** Opening Working data block **
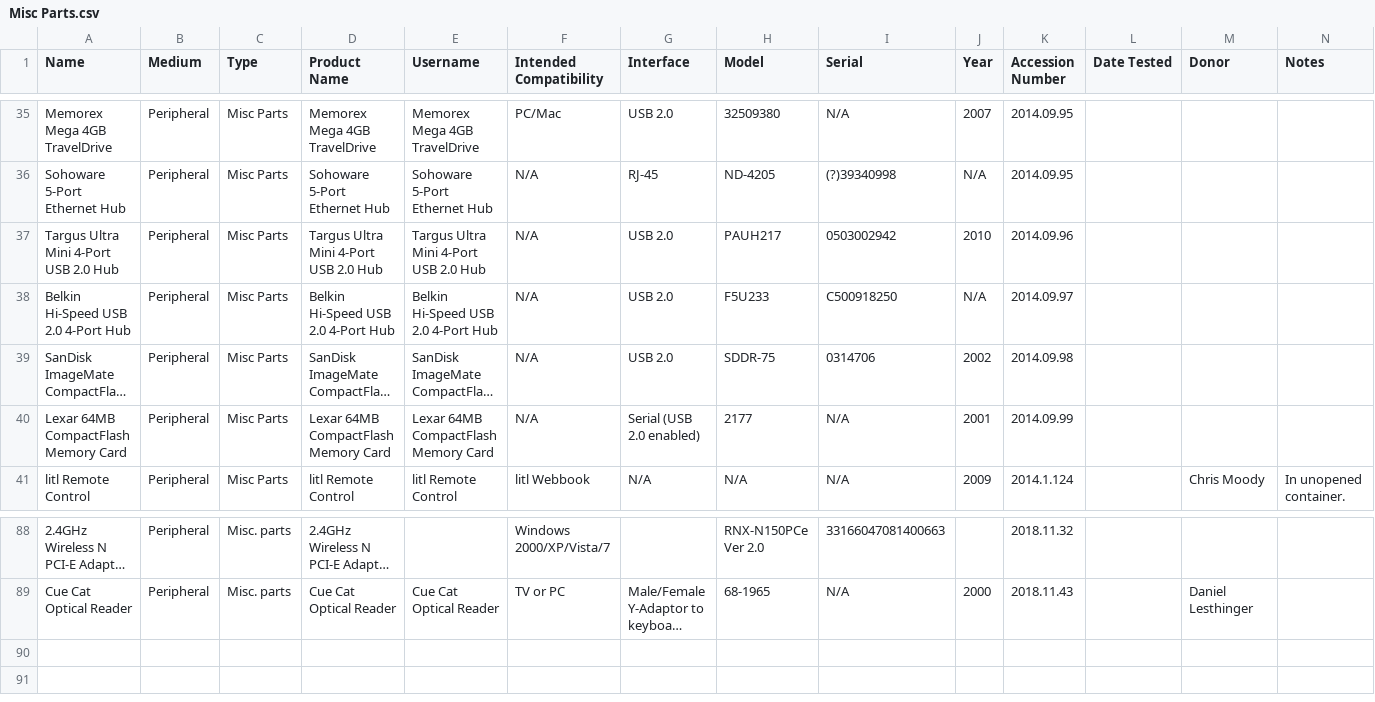
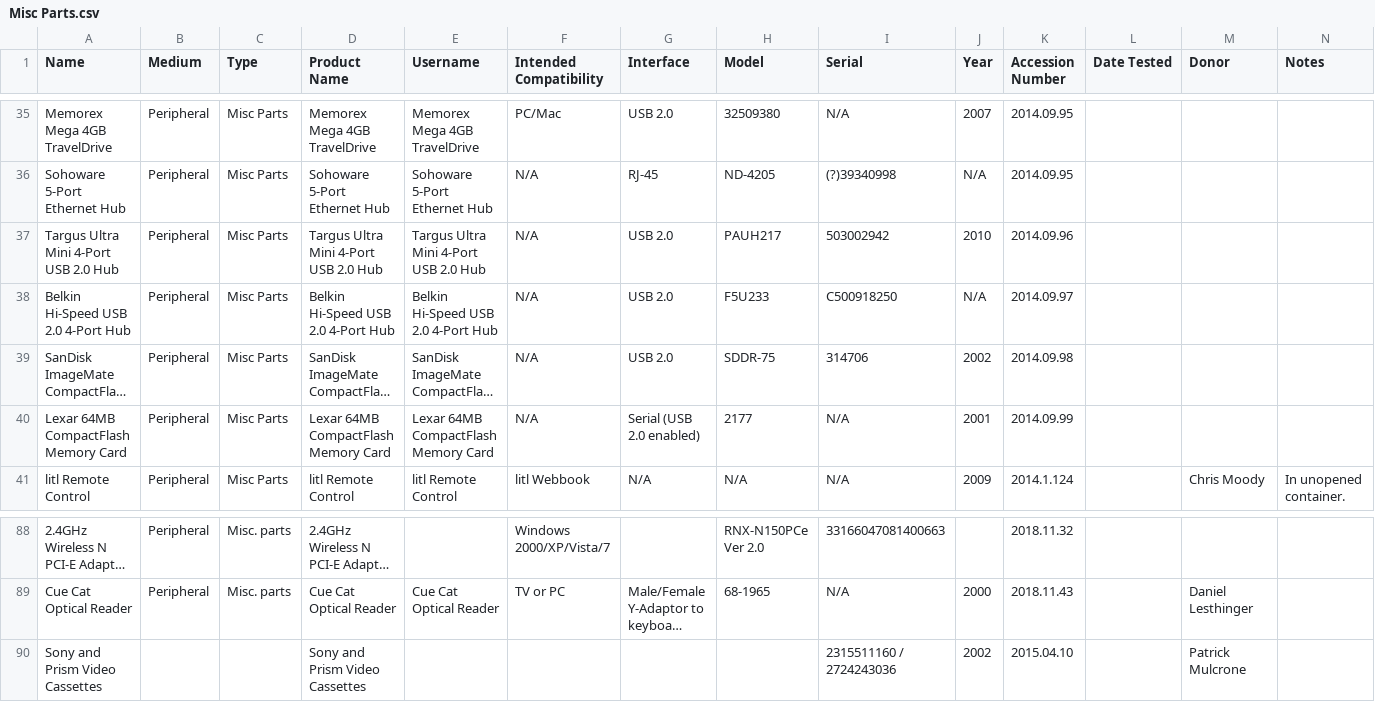
Before and after one commit to MediaArchaeologyLab/catalogue, a CSV file: Misc Parts.csv, drawn as a sheet; only a part is shown, gaps mark what is left out; long unchanged cells end in …; the diff names each change by its address in the sheet, - before the commit and + after, or states it on an @@ line.

```diff
--- a/Misc Parts.csv
+++ b/Misc Parts.csv
-I37 (Serial): 0503002942
+I37 (Serial): 503002942
-I39 (Serial): 0314706
+I39 (Serial): 314706
+row 90: Sony and Prism Video Cassettes |  |  | Sony and Prism Video Cassettes |  |  |  |  | 2315511160 / 2724243036 | 2002 | 2015.04.10 |  | Patrick Mulcrone
```
Also changed, not shown: Video Recordings.csv.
** Closing Working data block **
• **Task details**:
The answer should match the material exactly, with every picture removed.

• **Reply to the task**:
Before and after one commit to MediaArchaeologyLab/catalogue, a CSV file: Misc Parts.csv, drawn as a sheet; only a part is shown, gaps mark what is left out; long unchanged cells end in …; the diff names each change by its address in the sheet, - before the commit and + after, or states it on an @@ line.

```diff
--- a/Misc Parts.csv
+++ b/Misc Parts.csv
-I37 (Serial): 0503002942
+I37 (Serial): 503002942
-I39 (Serial): 0314706
+I39 (Serial): 314706
+row 90: Sony and Prism Video Cassettes |  |  | Sony and Prism Video Cassettes |  |  |  |  | 2315511160 / 2724243036 | 2002 | 2015.04.10 |  | Patrick Mulcrone
```
Also changed, not shown: Video Recordings.csv.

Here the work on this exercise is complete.